[HOW TO COMPLETE THIS TASK]: Beginning at whichever line contains "Signed-off-by: zackzhangkai <zhangkaiamm@gmail.com>", reproduce each line of the records below word for word, ending with the last, and add nothing.

Front-end code change data:
########################################

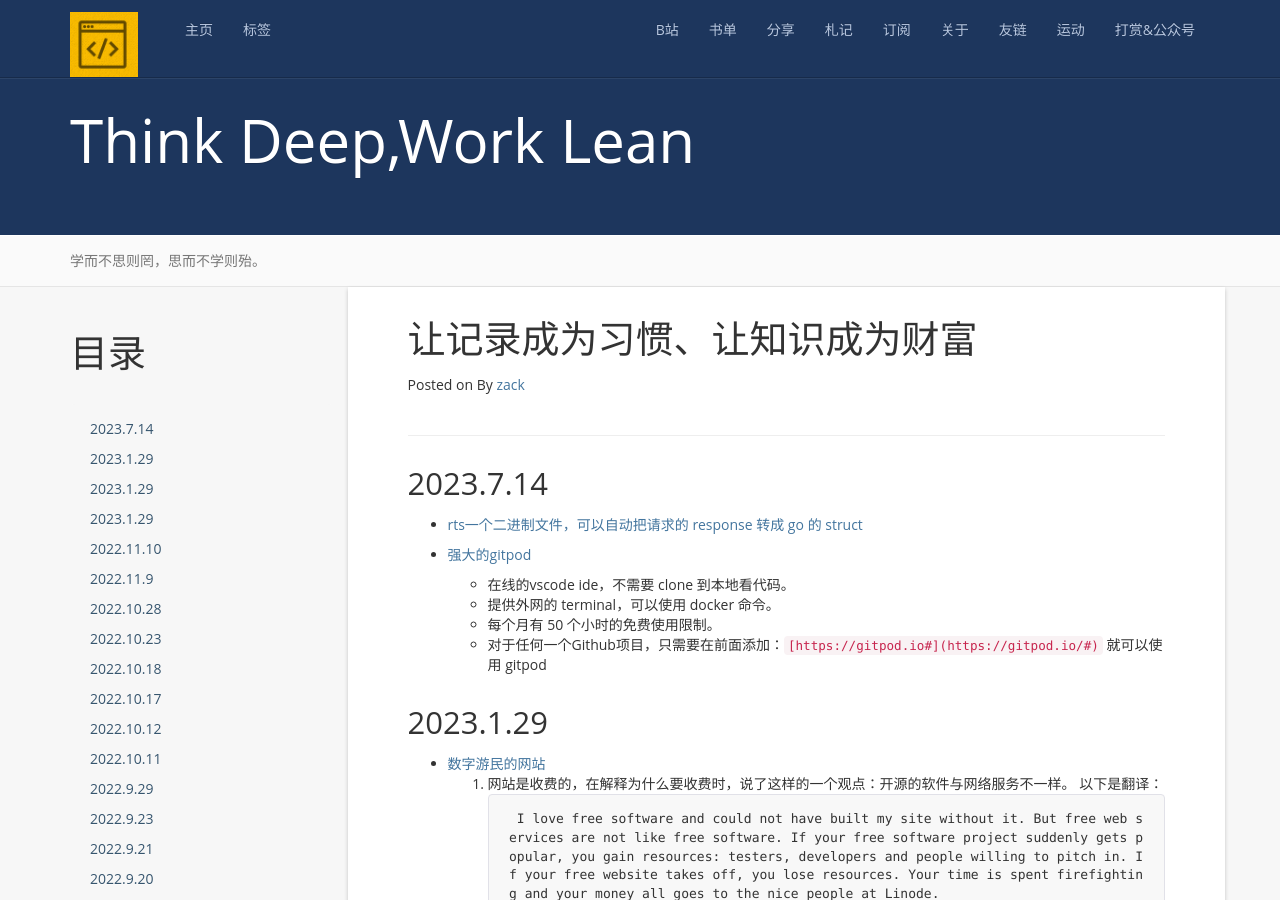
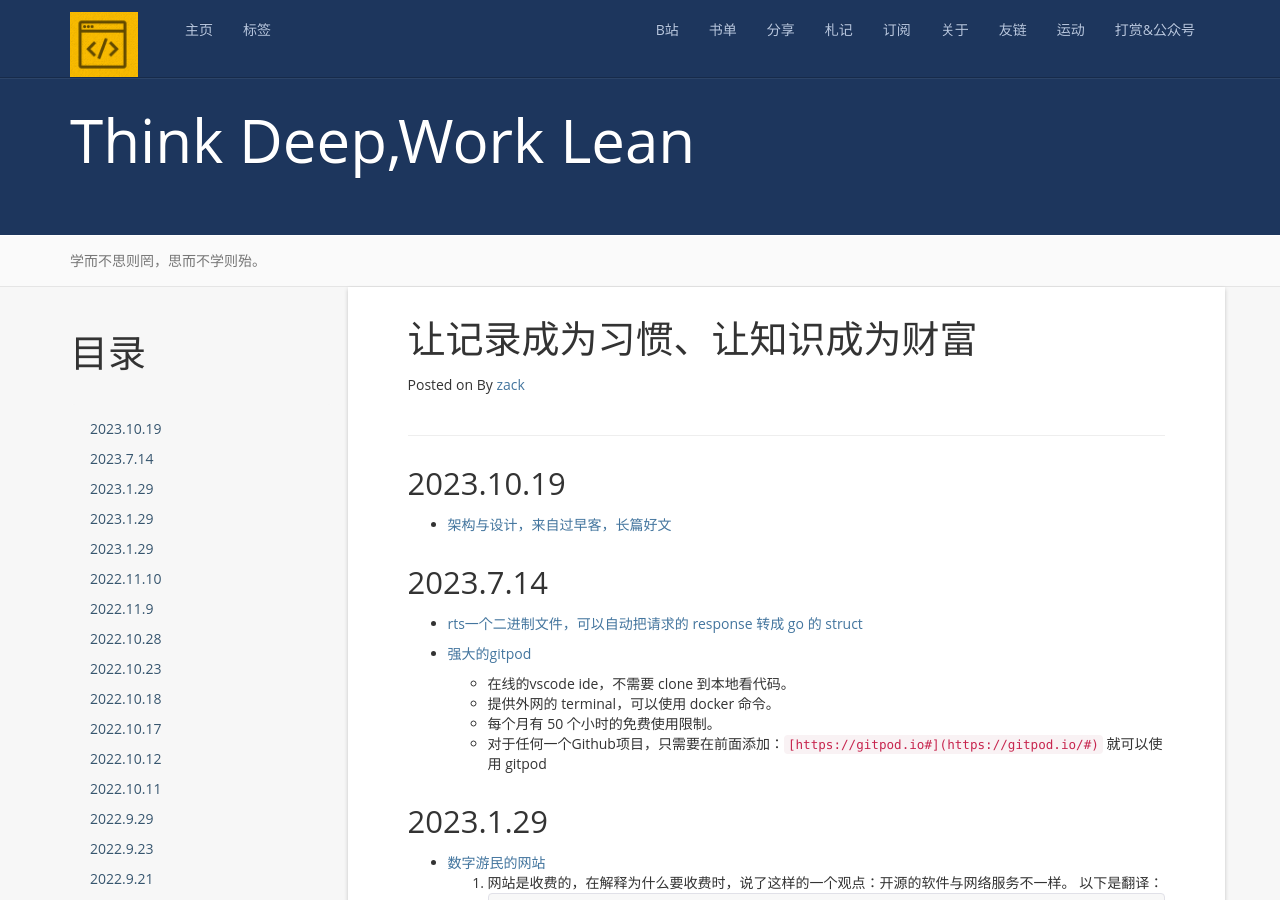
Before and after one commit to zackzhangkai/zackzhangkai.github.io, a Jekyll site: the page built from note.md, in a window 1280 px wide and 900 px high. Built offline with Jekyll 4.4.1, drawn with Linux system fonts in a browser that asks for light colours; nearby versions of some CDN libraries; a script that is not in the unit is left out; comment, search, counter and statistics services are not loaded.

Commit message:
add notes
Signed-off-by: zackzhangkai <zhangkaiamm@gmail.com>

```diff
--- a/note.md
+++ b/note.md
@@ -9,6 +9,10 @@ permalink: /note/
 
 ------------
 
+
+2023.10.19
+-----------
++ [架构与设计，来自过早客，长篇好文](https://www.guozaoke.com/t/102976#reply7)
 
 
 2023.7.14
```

########################################

[SOLUTION]:
Signed-off-by: zackzhangkai <zhangkaiamm@gmail.com>

```diff
--- a/note.md
+++ b/note.md
@@ -9,6 +9,10 @@ permalink: /note/
 
 ------------
 
+
+2023.10.19
+-----------
++ [架构与设计，来自过早客，长篇好文](https://www.guozaoke.com/t/102976#reply7)
 
 
 2023.7.14
```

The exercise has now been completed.